Blockchain is the ingeniously simple technology behind Bitcoin. But it is much more than that. It is a public ledger to which everyone has access, but which no single person controls. It enables companies and individuals to collaborate with an unprecedented degree of trust and transparency. Despite the incredible potential of blockchain to reshape the world as we know it, there is still little understanding of what it is, what it does and why it is so revolutionary.
The fundamental component of any business is trust. To verify the trust, we've added friction - which adds cost and time. We have banks to verify the money that we transfer. This adds financial and security burden for the banks. Similarly, governments create trust amongst their citizens on verifying their identity. This again is a herculean task for organizations to maintain the data and frequent data breaches do not paint a rosy picture for the trust they are trying to create. The question now is - can we reduce this friction in trust? The blockchain creates the trust mechanism without adding friction. But, with all the buzz associated with the blockchain, you might think of it as an one size fits all technology. For all the hype around technology, it won’t and doesn’t solve everything.
Does your organization need a blockchain? Probably yes and no. Let’s say you are trying to determine if blockchain is the right solution for the project. Here are few questions you should ask when trying to determine whether you should be using a blockchain at all. If you’ve answered “yes” to any of these questions then, your project can reap rewards from the blockchain technology.
1. Do you need a database?
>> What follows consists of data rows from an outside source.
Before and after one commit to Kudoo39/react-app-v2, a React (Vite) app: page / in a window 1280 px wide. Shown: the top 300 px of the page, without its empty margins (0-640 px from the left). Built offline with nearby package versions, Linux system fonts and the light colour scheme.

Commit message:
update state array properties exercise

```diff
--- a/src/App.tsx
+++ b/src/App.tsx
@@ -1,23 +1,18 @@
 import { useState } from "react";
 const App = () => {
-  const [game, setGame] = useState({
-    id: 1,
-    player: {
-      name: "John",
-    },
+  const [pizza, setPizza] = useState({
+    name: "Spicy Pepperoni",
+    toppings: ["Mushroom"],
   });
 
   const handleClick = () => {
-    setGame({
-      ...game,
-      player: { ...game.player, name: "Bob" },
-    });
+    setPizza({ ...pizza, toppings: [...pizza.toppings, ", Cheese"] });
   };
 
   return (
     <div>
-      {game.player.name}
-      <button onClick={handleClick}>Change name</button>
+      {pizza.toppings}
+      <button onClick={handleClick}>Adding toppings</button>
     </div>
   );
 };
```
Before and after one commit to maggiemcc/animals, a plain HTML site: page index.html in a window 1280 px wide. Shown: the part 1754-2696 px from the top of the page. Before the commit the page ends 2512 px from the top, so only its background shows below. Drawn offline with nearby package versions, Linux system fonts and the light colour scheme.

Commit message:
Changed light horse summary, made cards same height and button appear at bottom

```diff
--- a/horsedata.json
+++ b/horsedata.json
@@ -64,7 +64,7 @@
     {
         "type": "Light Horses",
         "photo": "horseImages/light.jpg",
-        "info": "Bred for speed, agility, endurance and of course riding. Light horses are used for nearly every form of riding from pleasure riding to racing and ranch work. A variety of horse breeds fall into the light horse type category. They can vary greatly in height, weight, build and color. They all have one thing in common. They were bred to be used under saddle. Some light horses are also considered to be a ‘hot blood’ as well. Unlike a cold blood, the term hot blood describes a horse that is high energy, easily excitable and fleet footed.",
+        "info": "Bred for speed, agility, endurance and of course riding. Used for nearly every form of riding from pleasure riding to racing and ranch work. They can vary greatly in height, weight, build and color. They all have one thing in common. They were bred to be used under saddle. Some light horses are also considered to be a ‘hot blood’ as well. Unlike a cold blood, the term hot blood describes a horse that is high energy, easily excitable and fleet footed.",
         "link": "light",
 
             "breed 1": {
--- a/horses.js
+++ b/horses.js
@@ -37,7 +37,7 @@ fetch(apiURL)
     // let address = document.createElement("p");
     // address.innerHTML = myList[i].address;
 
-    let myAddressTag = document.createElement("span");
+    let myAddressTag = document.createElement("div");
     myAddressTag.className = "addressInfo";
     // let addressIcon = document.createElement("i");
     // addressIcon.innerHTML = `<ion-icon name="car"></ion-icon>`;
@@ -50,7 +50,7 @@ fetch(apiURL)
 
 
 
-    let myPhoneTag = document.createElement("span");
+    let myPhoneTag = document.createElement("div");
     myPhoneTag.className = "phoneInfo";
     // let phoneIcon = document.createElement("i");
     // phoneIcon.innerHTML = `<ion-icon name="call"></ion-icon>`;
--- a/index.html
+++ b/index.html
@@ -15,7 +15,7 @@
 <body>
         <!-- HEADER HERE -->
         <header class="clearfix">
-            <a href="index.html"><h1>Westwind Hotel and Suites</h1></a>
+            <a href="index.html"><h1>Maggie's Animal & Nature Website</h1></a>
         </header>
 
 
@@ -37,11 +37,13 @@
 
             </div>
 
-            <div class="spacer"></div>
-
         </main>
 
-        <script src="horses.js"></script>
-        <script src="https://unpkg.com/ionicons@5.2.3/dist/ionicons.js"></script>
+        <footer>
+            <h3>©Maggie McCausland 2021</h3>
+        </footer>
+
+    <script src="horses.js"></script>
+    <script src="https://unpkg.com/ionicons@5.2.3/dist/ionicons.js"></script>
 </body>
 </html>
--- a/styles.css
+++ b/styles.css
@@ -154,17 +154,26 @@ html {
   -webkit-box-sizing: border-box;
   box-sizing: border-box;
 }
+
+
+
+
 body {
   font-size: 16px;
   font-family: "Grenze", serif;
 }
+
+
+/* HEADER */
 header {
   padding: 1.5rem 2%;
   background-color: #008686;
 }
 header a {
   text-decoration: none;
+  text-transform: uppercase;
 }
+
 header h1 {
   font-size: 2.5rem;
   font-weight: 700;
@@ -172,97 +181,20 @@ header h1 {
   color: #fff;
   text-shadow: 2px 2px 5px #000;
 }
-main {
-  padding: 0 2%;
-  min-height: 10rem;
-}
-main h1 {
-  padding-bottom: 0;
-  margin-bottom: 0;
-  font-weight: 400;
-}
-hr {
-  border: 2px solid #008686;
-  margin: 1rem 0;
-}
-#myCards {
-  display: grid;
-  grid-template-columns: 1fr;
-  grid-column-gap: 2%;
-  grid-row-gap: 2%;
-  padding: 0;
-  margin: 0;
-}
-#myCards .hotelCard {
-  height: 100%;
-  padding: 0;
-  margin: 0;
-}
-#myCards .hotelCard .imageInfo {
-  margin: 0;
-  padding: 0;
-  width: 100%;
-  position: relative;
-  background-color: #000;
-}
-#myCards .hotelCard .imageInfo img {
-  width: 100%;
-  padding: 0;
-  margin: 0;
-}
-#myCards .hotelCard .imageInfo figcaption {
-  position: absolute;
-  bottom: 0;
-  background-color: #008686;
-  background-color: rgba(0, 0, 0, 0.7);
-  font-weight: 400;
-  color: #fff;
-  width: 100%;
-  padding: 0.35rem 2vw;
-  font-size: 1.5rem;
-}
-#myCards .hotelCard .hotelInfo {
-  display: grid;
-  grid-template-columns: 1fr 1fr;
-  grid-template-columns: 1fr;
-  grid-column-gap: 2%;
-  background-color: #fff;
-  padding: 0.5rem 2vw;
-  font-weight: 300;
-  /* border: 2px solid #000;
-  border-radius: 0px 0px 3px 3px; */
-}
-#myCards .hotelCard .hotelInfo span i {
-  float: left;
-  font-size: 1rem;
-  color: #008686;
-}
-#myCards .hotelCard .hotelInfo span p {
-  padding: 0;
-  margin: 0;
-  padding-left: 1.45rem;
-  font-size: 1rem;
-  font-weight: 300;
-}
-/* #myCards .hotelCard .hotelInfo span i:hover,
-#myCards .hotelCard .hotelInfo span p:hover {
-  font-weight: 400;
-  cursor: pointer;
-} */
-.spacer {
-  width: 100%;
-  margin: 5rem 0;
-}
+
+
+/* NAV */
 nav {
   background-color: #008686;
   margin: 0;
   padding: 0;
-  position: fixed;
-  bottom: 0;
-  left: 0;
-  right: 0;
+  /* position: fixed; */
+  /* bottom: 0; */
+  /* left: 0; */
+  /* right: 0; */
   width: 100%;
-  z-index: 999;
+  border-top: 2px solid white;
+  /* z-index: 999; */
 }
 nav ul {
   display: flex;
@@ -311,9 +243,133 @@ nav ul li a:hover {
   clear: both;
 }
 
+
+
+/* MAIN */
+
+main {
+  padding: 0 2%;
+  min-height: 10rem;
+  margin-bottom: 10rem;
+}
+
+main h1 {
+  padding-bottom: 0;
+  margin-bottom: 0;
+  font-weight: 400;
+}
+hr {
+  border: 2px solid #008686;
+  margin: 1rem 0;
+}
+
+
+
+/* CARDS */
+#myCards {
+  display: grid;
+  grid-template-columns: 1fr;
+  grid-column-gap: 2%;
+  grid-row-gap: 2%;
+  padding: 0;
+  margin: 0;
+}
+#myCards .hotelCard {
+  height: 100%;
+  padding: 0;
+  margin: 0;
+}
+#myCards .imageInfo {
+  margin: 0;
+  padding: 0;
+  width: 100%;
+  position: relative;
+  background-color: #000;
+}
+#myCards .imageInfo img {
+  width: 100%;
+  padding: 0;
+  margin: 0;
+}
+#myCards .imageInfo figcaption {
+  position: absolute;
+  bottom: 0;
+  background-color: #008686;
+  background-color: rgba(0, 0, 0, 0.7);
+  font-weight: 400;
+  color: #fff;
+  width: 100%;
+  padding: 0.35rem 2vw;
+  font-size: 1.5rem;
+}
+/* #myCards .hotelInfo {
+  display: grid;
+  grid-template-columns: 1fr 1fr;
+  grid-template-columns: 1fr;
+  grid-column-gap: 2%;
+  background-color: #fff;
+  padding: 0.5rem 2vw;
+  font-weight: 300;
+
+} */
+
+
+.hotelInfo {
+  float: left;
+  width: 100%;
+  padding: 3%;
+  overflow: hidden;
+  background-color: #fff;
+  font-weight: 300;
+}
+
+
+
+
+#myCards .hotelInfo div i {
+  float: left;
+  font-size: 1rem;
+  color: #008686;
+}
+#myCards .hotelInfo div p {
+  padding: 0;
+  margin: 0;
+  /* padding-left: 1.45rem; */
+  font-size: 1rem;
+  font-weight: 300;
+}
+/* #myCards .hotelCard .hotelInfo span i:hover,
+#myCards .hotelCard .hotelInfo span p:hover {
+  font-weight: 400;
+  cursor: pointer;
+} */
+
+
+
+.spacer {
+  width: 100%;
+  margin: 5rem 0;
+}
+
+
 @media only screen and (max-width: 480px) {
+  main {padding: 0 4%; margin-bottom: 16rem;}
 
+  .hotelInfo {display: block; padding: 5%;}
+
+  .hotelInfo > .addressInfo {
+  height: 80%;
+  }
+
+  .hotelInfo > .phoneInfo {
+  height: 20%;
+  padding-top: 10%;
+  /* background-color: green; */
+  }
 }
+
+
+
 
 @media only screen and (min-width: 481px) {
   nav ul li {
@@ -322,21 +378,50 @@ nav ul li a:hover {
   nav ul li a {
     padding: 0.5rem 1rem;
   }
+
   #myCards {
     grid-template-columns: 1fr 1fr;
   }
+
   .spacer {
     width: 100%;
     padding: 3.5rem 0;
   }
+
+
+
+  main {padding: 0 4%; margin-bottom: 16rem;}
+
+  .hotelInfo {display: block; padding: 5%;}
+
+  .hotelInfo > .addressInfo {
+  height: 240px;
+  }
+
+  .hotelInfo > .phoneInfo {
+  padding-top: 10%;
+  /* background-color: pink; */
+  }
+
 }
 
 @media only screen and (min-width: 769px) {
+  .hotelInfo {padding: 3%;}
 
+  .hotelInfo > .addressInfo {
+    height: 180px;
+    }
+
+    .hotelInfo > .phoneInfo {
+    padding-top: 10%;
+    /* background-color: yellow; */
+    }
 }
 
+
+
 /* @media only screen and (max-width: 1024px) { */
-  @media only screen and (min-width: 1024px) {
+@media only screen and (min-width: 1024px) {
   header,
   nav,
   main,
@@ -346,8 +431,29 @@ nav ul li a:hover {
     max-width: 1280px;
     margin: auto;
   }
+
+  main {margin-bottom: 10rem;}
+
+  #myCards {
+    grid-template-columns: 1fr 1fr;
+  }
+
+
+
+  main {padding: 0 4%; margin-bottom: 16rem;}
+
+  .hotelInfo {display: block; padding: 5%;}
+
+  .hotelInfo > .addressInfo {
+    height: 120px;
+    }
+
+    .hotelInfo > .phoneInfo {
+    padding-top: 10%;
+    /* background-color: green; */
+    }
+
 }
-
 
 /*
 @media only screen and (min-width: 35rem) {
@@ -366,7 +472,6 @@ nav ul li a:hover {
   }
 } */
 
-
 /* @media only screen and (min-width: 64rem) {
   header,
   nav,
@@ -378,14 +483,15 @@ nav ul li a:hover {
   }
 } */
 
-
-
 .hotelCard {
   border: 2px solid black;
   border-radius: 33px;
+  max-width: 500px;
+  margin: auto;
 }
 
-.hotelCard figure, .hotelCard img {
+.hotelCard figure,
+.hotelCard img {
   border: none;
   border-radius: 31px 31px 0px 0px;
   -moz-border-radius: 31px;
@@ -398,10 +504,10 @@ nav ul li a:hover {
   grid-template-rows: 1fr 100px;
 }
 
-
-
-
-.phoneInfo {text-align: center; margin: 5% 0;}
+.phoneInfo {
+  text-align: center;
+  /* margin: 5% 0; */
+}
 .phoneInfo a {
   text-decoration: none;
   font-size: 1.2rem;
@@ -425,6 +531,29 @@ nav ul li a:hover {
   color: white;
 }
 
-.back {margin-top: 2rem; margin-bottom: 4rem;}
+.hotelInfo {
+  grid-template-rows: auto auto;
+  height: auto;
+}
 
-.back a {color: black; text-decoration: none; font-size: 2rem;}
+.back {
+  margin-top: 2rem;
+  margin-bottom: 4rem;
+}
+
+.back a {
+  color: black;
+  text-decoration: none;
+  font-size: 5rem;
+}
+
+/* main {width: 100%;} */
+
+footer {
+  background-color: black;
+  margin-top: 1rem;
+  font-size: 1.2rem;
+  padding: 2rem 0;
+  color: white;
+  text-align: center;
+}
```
The first question you should ask, do you need a database? If you don't need a database at all, you don't need a blockchain. If you don’t need to record and store information, probably you are not using any databases.
2. Are there multiple writers to the database?
The next question you should ask is - do you need shared write access to your database? If you don’t share your access to database with multiple parties then, you don’t require a blockchain for your project. The blockchain technology gives shared access write access without any one controlling access.
3. Do the writers have conflicting interest?
At this point, your database has shared write access by different parties. Now you should determine if these parties or writers are untrusted or unknown. If the writers are untrusted, they stand to gain from invalid transactions that work in their favour. The blockchain can work to create trust among these writers. But, they all trust each other and all their interests are unified, then probably blockchain won’t add value to the project.
4. You can’t rely on a trusted 3rd party to verify the records?
The conflicting writers can trust a third party to audit transaction and manage the database. This third party is an intermediary but writers all trust it, so, they don’t require a blockchain to manage trust.
The blockchain can be used for projects that need a database, require shared access amongst parties that may not be known or trusted or may have competing interests, and it's not practical or possible for a third party to be trusted to manage the database.
After you have determined that your project can benefit from the blockchain - the next step is to identify whether to use permissionless (public) and permissioned (private) blockchain. Each type has been optimized for a unique purpose. Permissionless blockchains allow anybody to begin interacting with the blockchain network. A permissioned blockchain is a closed system in which each participant is well defined.
A permissioned blockchain is useful for a consortium where you don't want transactions to be publicly viewable but, want to create trust between members of consortium. For example, Ripple is a permissioned blockchain which is designed to allow fast and cheap transactions. It has more than 11 of the world’s top banks as its members. On the other hand, a permissionless blockchain is useful if you don’t want to control functionality of the network and all transactions are public. But being public, you're dealing with unknown and untrusted entities writing to the blockchain. So, network needs to have a robust mechanism to keep it secure. Bitcoin network is the example of a permissionless blockchain.
By thinking about problems in this way and thinking about the decisions here, you can start to get a feel for whether or not a blockchain makes sense as the solution to your business problem. Most of the times your project can do away with simple file storage or database.
This blog is based on Consensys Academy’s course on blockchain - Blockchain: Foundations and Use Cases